A Circuit Court judge on Friday tossed a lawsuit in which the former executive director of Newport News/Williamsburg International Airport accused several past and present airport employees of defaming him. Williamsburg-James City County Judge Michael E. McGinty granted a motion from a Peninsula Airport Commission attorney asking him to throw out the lawsuit by Ken Spirito, who led the airport for eight years before being fired last May. In the January lawsuit, Spirito asserted that text messages exchanged between employees early last year gave the false impression that he was destroying evidence related to a then-pending state audit of the airport. McGinty didn’t rule on whether the messages gave a false impression of Spirito’s actions. But even if they did, he said, the messages don’t rise to the level of “recklessness” needed to defame a public official such as Spirito.
Daily Press

Abingdon Town Council is having a called meeting regarding the appointment of a Freedom of Information officer on Monday. According to the meeting agenda, council will have a closed session at 5 p.m. in the Town Council chambers at the municipal building in Abingdon. Town Manager Greg Kelly said that Mayor Cathy Lowe contacted the town indicating that council “desired to have a special meeting relative to the appointment” of a Freedom of Information Act [FOIA] officer. Lowe said she called the meeting “in an effort to be transparent as possible.” “As always, any business we conduct will be in open session after the closed session [has] concluded,” Lowe said.
Bristol Herald Courier
stories of national interest

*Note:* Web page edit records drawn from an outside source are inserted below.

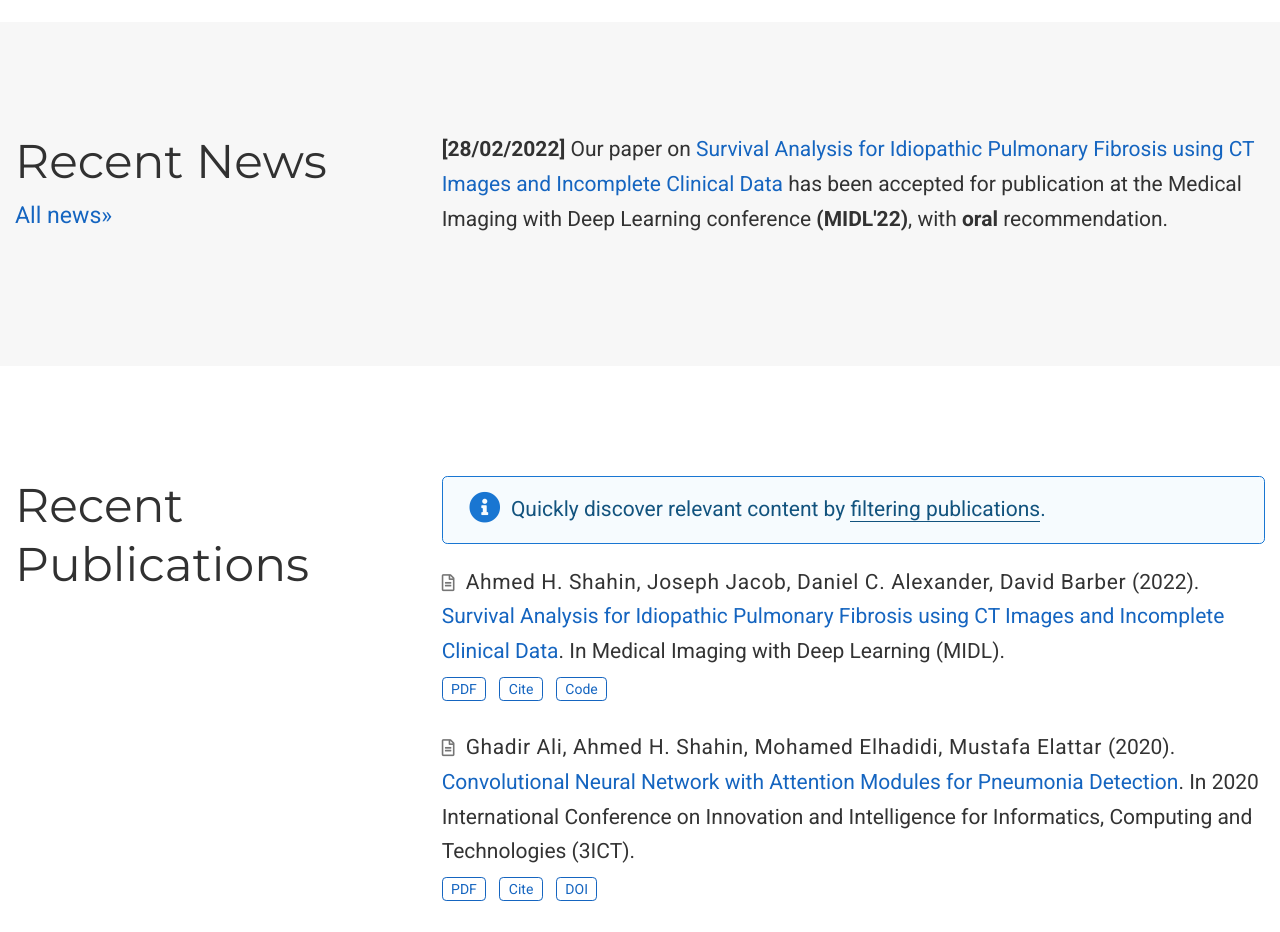
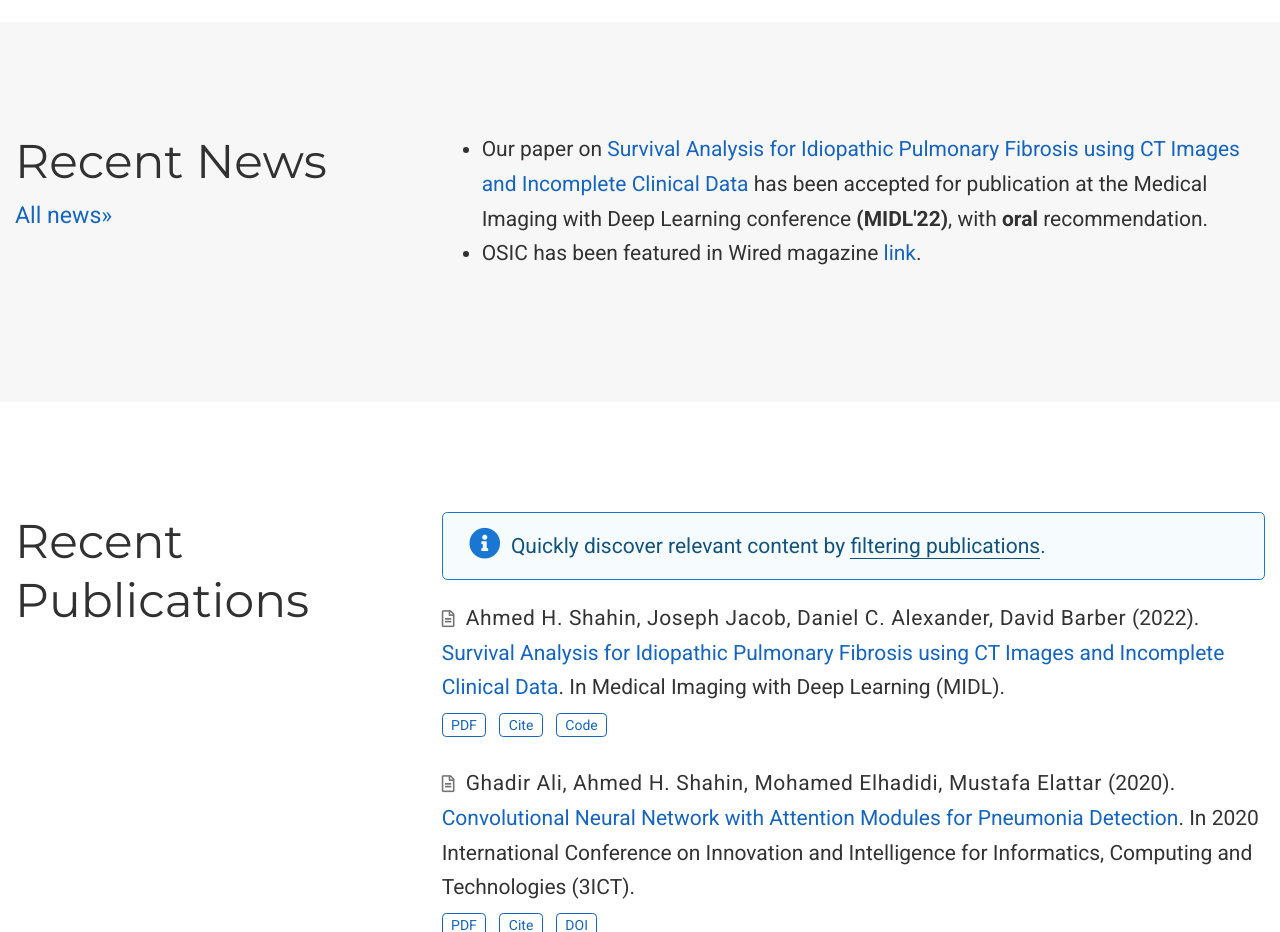
Before and after one commit to ahmedhshahin/ahmedhshahin.github.io, a plain HTML site: page index.html in a window 1280 px wide. Shown: the part 1160-2092 px from the top of the page. Drawn offline with nearby package versions, Linux system fonts and the light colour scheme; some icons are missing.

Commit message:
upnews -- OSIC wired article

```diff
--- a/index.html
+++ b/index.html
@@ -1076,7 +1076,15 @@
 
 
 
-<strong>[28/02/2022]</strong> Our paper on <a href="https://openreview.net/forum?id=YWDmiiJ4hYP" target="_blank" rel="noopener">Survival Analysis for Idiopathic Pulmonary Fibrosis using CT Images and Incomplete Clinical Data</a> has been accepted for publication at the Medical Imaging with Deep Learning conference <strong>(MIDL'22)</strong>, with <strong>oral</strong> recommendation.
+<ul>
+<li>
+<p>Our paper on <a href="https://openreview.net/forum?id=YWDmiiJ4hYP" target="_blank" rel="noopener">Survival Analysis for Idiopathic Pulmonary Fibrosis using CT Images and Incomplete Clinical Data</a> has been accepted for publication at the Medical Imaging with Deep Learning conference <strong>(MIDL'22)</strong>, with <strong>oral</strong> recommendation.</p>
+</li>
+<li>
+<p>OSIC has been featured in Wired magazine <a href="https://www.wired.com/sponsored/story/a-bold-approach-to-rare-disease/" target="_blank" rel="noopener">link</a>.</p>
+</li>
+</ul>
+
 
   </div>
 
```
Also changed, not shown: index.json (+1 -1 lines), index.xml (+9 -1 lines), news/index.html (+9 -1 lines), 1 other file.
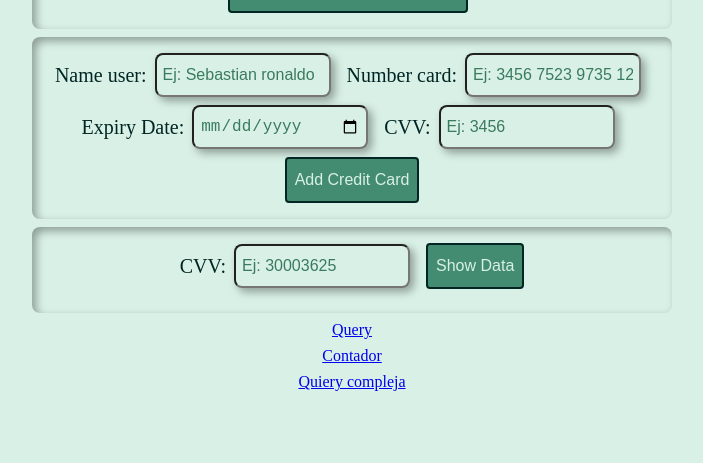
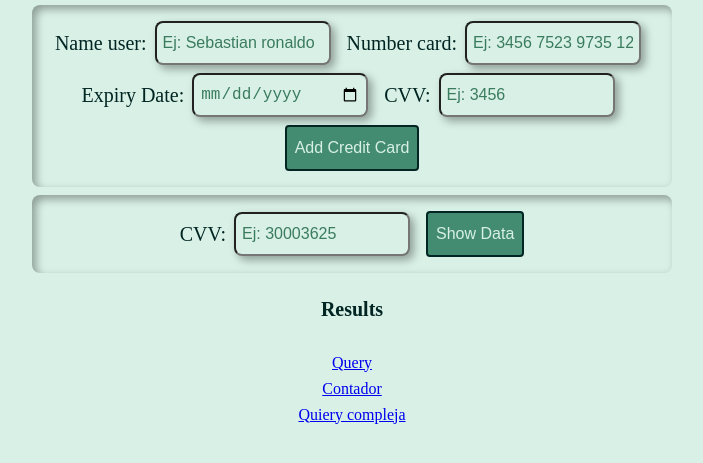
Before and after one commit to memin2522/crud-student-firestore, a website with bundled scripts: page index.html in a window 1280 px wide. Shown: the part 319-782 px from the top of the page, without its empty margins (288-991 px from the left). Built offline with nearby package versions, Linux system fonts and the light colour scheme.

Commit message:
ultimo cambio

```diff
--- a/index.html
+++ b/index.html
@@ -36,11 +36,12 @@
         <input type="text" id="getDocId" class="ContainerInput" placeholder="Ej: 30003625"><br><br>
 
         <button id="reflectData" class="buttonPrincipal">Show Data</button>
+    </div>
 
-        <div id="container_data" class="container_data">
+    <h2 class="TextInput">Results</h2>
+    <div id="container_data" class="container_data">
+    </div>
 
-        </div>
-    </div>
 
     <a href="./query.html"> Query</a>
     <a href="./Contador.html"> Contador</a>
```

Tesla Inc.’s tense relationship with the U.S. National Transportation Safety Board boiled over Thursday with both sides accusing the other of making improper disclosures regarding a fatal accident under investigation. “It’s been clear in our conversations with the NTSB that they’re more concerned with press headlines than actually promoting safety,” the automaker said in a statement. The NTSB took the unusual step of stripping the carmaker of its role in an investigation of a fatal crash involving one of its vehicles, saying the electric-car maker failed to abide by an agreement not to disclose information while the probe was underway. Tesla responded by saying it would make “an official complaint to Congress” about the agency. “We will also be issuing a Freedom Of Information Act request to understand the reasoning behind their focus on the safest cars in America while they ignore the cars that are the least safe,” the company said.
Bloomberg Technology

Word has slipped out about a couple of key new features that are reportedly coming soon to Google's widely used email platform.  One is called "confidential mode." According to The Verge, it allows you to limit what recipients can do with the emails you send, preventing them from being forwarded, downloaded or printed. The other is even more intriguing: TechCrunch is reporting that Google is testing "self-destructing" emails that disappear after a set period of time.
quote_2.jpg"...with both sides accusing the other of making improper disclosures regarding a fatal accident under investigation."
editorials & columns
quote_3.jpg"The one thing common to all these scenarios is a lack of transparency with the public."
If only the Pentagon and President Lyndon Johnson had been truthful about what was happening on the ground in Vietnam. If only President Richard Nixon had just immediately ’fessed up the third-rate burglary that was Watergate instead of trying to cover it up. If only Facebook and Mark Zuckerberg were straightforward with its 2 billion users about what the company did with their personal data. If only. The one thing common to all these scenarios is a lack of transparency with the public. Our neighbors to the south in Danville have a police department and a chief keenly aware of how important public transparency is for law enforcement agencies. Since January, Chief Scott Booth has handled two fatal, officer-involved shootings, and done so in an exemplary manner. Contrast how the Lynchburg Police Department handles officer-involved shootings, and you’ll see a vastly different approach. We believe it is in the city’s best interest to have law enforcement that is open and transparent with the public it serves.
The News & Advance